• [Task instructions] The reply has to contain each record exactly as written.

--- Information provided Enclosed Below ---

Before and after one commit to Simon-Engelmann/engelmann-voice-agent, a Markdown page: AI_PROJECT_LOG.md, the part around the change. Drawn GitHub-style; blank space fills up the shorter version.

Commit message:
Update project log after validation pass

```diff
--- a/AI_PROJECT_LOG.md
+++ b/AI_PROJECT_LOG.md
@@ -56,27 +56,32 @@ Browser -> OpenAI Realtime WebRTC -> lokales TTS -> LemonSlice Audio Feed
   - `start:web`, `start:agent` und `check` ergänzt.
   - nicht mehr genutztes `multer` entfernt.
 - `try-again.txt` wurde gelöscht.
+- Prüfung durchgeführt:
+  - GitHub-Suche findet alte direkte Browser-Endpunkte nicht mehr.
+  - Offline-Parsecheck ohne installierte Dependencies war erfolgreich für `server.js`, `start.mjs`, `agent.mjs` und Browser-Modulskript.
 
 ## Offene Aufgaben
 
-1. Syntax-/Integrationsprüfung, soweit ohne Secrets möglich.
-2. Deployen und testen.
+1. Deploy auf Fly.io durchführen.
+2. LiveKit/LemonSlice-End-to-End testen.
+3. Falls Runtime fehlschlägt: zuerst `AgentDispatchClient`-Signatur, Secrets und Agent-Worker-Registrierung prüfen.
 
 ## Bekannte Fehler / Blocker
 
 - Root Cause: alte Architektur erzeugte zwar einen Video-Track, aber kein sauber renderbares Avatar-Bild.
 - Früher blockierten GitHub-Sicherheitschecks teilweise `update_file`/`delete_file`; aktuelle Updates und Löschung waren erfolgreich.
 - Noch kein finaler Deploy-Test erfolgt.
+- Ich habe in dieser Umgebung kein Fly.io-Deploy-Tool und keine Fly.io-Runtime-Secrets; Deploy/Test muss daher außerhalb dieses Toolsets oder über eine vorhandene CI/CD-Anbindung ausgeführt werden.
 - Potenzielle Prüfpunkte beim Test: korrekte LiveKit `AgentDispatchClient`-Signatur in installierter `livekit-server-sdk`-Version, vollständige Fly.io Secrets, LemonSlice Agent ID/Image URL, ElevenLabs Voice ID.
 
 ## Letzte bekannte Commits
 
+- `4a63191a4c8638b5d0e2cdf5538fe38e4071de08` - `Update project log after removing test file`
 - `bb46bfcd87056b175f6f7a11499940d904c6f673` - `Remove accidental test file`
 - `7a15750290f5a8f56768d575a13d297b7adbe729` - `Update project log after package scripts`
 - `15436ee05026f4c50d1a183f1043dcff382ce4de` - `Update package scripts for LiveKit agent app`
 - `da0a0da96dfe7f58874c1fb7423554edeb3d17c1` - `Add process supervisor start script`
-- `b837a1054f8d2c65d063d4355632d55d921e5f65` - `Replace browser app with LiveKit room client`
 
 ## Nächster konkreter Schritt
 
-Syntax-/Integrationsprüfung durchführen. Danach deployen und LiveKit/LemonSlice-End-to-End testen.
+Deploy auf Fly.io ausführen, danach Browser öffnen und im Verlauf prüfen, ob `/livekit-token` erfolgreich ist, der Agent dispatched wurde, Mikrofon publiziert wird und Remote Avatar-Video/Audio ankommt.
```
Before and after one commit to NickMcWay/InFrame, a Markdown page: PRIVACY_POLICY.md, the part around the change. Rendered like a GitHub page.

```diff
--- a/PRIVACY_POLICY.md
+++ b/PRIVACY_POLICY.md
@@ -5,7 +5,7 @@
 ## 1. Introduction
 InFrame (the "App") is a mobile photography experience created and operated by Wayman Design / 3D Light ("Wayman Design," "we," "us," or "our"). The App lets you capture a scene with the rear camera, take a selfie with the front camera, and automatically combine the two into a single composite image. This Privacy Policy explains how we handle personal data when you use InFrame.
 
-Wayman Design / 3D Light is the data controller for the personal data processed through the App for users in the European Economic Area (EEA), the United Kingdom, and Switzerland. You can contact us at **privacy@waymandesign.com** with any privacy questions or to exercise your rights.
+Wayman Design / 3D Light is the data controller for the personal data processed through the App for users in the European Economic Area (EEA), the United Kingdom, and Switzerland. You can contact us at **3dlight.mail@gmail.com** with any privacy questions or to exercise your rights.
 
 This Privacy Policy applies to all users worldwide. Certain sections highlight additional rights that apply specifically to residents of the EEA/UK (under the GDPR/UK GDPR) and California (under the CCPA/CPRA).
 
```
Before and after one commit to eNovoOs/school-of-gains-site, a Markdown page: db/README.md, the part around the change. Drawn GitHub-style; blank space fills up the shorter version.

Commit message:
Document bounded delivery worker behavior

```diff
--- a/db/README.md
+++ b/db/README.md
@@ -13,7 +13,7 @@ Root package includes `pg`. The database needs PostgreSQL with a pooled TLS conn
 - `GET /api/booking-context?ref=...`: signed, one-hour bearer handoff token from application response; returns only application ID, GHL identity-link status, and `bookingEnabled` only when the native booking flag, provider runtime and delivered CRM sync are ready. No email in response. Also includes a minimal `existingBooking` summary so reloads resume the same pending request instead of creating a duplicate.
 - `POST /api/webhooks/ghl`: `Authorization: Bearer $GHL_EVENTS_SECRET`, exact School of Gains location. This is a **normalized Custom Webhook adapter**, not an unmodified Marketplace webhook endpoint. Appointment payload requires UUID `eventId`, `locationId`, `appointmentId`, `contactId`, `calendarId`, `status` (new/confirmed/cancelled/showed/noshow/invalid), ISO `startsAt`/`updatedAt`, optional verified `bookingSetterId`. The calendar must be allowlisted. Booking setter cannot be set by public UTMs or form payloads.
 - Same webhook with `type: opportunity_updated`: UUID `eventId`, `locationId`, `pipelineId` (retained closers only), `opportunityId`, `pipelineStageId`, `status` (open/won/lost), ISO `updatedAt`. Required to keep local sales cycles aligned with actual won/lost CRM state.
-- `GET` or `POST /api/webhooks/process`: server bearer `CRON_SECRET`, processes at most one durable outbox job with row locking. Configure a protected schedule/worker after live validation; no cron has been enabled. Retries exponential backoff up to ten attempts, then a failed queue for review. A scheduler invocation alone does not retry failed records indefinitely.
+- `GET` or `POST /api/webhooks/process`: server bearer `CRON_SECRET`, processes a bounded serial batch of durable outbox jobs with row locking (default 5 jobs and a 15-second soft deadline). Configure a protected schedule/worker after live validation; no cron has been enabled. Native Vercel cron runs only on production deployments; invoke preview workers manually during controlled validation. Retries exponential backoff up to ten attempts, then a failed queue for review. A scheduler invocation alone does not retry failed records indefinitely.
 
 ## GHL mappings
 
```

--- End of Enclosed Information provided ---

• [Written reply]
Before and after one commit to Simon-Engelmann/engelmann-voice-agent, a Markdown page: AI_PROJECT_LOG.md, the part around the change. Drawn GitHub-style; blank space fills up the shorter version.

Commit message:
Update project log after validation pass

```diff
--- a/AI_PROJECT_LOG.md
+++ b/AI_PROJECT_LOG.md
@@ -56,27 +56,32 @@ Browser -> OpenAI Realtime WebRTC -> lokales TTS -> LemonSlice Audio Feed
   - `start:web`, `start:agent` und `check` ergänzt.
   - nicht mehr genutztes `multer` entfernt.
 - `try-again.txt` wurde gelöscht.
+- Prüfung durchgeführt:
+  - GitHub-Suche findet alte direkte Browser-Endpunkte nicht mehr.
+  - Offline-Parsecheck ohne installierte Dependencies war erfolgreich für `server.js`, `start.mjs`, `agent.mjs` und Browser-Modulskript.
 
 ## Offene Aufgaben
 
-1. Syntax-/Integrationsprüfung, soweit ohne Secrets möglich.
-2. Deployen und testen.
+1. Deploy auf Fly.io durchführen.
+2. LiveKit/LemonSlice-End-to-End testen.
+3. Falls Runtime fehlschlägt: zuerst `AgentDispatchClient`-Signatur, Secrets und Agent-Worker-Registrierung prüfen.
 
 ## Bekannte Fehler / Blocker
 
 - Root Cause: alte Architektur erzeugte zwar einen Video-Track, aber kein sauber renderbares Avatar-Bild.
 - Früher blockierten GitHub-Sicherheitschecks teilweise `update_file`/`delete_file`; aktuelle Updates und Löschung waren erfolgreich.
 - Noch kein finaler Deploy-Test erfolgt.
+- Ich habe in dieser Umgebung kein Fly.io-Deploy-Tool und keine Fly.io-Runtime-Secrets; Deploy/Test muss daher außerhalb dieses Toolsets oder über eine vorhandene CI/CD-Anbindung ausgeführt werden.
 - Potenzielle Prüfpunkte beim Test: korrekte LiveKit `AgentDispatchClient`-Signatur in installierter `livekit-server-sdk`-Version, vollständige Fly.io Secrets, LemonSlice Agent ID/Image URL, ElevenLabs Voice ID.
 
 ## Letzte bekannte Commits
 
+- `4a63191a4c8638b5d0e2cdf5538fe38e4071de08` - `Update project log after removing test file`
 - `bb46bfcd87056b175f6f7a11499940d904c6f673` - `Remove accidental test file`
 - `7a15750290f5a8f56768d575a13d297b7adbe729` - `Update project log after package scripts`
 - `15436ee05026f4c50d1a183f1043dcff382ce4de` - `Update package scripts for LiveKit agent app`
 - `da0a0da96dfe7f58874c1fb7423554edeb3d17c1` - `Add process supervisor start script`
-- `b837a1054f8d2c65d063d4355632d55d921e5f65` - `Replace browser app with LiveKit room client`
 
 ## Nächster konkreter Schritt
 
-Syntax-/Integrationsprüfung durchführen. Danach deployen und LiveKit/LemonSlice-End-to-End testen.
+Deploy auf Fly.io ausführen, danach Browser öffnen und im Verlauf prüfen, ob `/livekit-token` erfolgreich ist, der Agent dispatched wurde, Mikrofon publiziert wird und Remote Avatar-Video/Audio ankommt.
```
Before and after one commit to NickMcWay/InFrame, a Markdown page: PRIVACY_POLICY.md, the part around the change. Rendered like a GitHub page.

```diff
--- a/PRIVACY_POLICY.md
+++ b/PRIVACY_POLICY.md
@@ -5,7 +5,7 @@
 ## 1. Introduction
 InFrame (the "App") is a mobile photography experience created and operated by Wayman Design / 3D Light ("Wayman Design," "we," "us," or "our"). The App lets you capture a scene with the rear camera, take a selfie with the front camera, and automatically combine the two into a single composite image. This Privacy Policy explains how we handle personal data when you use InFrame.
 
-Wayman Design / 3D Light is the data controller for the personal data processed through the App for users in the European Economic Area (EEA), the United Kingdom, and Switzerland. You can contact us at **privacy@waymandesign.com** with any privacy questions or to exercise your rights.
+Wayman Design / 3D Light is the data controller for the personal data processed through the App for users in the European Economic Area (EEA), the United Kingdom, and Switzerland. You can contact us at **3dlight.mail@gmail.com** with any privacy questions or to exercise your rights.
 
 This Privacy Policy applies to all users worldwide. Certain sections highlight additional rights that apply specifically to residents of the EEA/UK (under the GDPR/UK GDPR) and California (under the CCPA/CPRA).
 
```
Before and after one commit to eNovoOs/school-of-gains-site, a Markdown page: db/README.md, the part around the change. Drawn GitHub-style; blank space fills up the shorter version.

Commit message:
Document bounded delivery worker behavior

```diff
--- a/db/README.md
+++ b/db/README.md
@@ -13,7 +13,7 @@ Root package includes `pg`. The database needs PostgreSQL with a pooled TLS conn
 - `GET /api/booking-context?ref=...`: signed, one-hour bearer handoff token from application response; returns only application ID, GHL identity-link status, and `bookingEnabled` only when the native booking flag, provider runtime and delivered CRM sync are ready. No email in response. Also includes a minimal `existingBooking` summary so reloads resume the same pending request instead of creating a duplicate.
 - `POST /api/webhooks/ghl`: `Authorization: Bearer $GHL_EVENTS_SECRET`, exact School of Gains location. This is a **normalized Custom Webhook adapter**, not an unmodified Marketplace webhook endpoint. Appointment payload requires UUID `eventId`, `locationId`, `appointmentId`, `contactId`, `calendarId`, `status` (new/confirmed/cancelled/showed/noshow/invalid), ISO `startsAt`/`updatedAt`, optional verified `bookingSetterId`. The calendar must be allowlisted. Booking setter cannot be set by public UTMs or form payloads.
 - Same webhook with `type: opportunity_updated`: UUID `eventId`, `locationId`, `pipelineId` (retained closers only), `opportunityId`, `pipelineStageId`, `status` (open/won/lost), ISO `updatedAt`. Required to keep local sales cycles aligned with actual won/lost CRM state.
-- `GET` or `POST /api/webhooks/process`: server bearer `CRON_SECRET`, processes at most one durable outbox job with row locking. Configure a protected schedule/worker after live validation; no cron has been enabled. Retries exponential backoff up to ten attempts, then a failed queue for review. A scheduler invocation alone does not retry failed records indefinitely.
+- `GET` or `POST /api/webhooks/process`: server bearer `CRON_SECRET`, processes a bounded serial batch of durable outbox jobs with row locking (default 5 jobs and a 15-second soft deadline). Configure a protected schedule/worker after live validation; no cron has been enabled. Native Vercel cron runs only on production deployments; invoke preview workers manually during controlled validation. Retries exponential backoff up to ten attempts, then a failed queue for review. A scheduler invocation alone does not retry failed records indefinitely.
 
 ## GHL mappings
 
```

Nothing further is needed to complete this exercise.